Task objective: Every line below that holds "Product" must be copied.
[Start of Attachment]
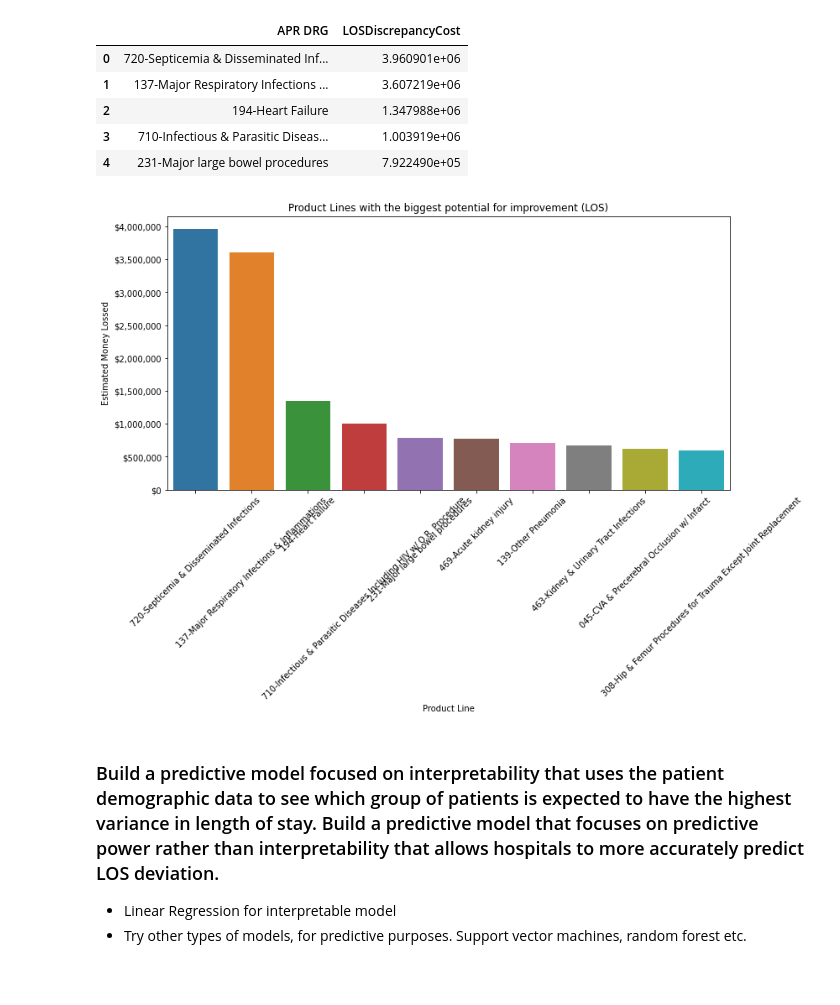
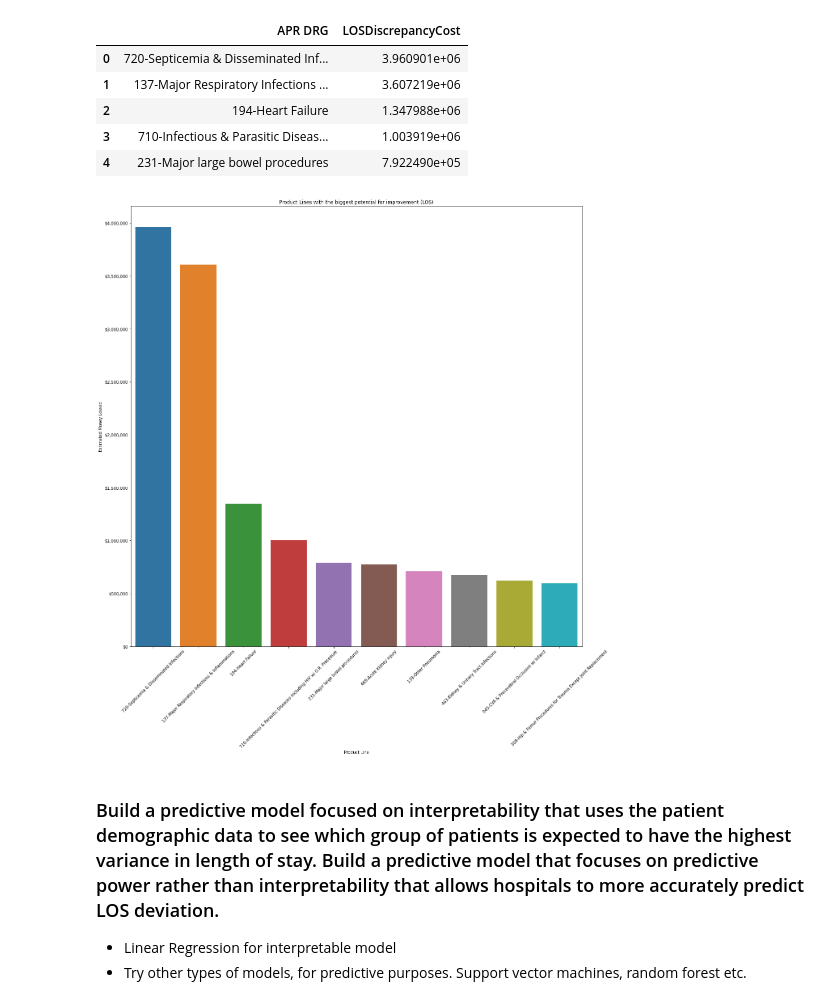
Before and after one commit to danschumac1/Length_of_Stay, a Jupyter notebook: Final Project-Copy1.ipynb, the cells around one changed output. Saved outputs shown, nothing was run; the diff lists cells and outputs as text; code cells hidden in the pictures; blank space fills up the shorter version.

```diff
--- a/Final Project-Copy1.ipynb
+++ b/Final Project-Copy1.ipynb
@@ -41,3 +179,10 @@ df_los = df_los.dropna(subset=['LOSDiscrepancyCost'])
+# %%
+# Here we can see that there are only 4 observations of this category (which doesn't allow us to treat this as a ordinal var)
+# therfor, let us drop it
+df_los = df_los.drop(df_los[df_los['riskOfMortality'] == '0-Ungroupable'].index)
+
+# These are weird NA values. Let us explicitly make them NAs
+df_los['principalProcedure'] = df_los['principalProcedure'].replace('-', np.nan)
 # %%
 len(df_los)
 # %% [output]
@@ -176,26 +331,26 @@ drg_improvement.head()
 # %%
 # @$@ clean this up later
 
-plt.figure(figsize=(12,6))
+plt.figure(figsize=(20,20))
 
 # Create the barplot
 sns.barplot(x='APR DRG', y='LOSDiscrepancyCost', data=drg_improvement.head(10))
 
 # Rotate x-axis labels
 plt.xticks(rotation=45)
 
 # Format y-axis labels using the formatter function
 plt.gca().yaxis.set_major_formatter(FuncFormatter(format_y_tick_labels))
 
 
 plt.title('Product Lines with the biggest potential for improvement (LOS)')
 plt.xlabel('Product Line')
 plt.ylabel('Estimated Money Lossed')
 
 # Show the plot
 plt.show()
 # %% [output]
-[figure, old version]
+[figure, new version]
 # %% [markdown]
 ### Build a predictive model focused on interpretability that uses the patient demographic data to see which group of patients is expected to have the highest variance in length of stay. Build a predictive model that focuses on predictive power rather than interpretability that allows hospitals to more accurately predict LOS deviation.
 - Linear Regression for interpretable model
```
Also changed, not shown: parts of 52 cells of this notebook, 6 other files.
[End of Attachment]
Task response:
 plt.title('Product Lines with the biggest potential for improvement (LOS)')
 plt.xlabel('Product Line')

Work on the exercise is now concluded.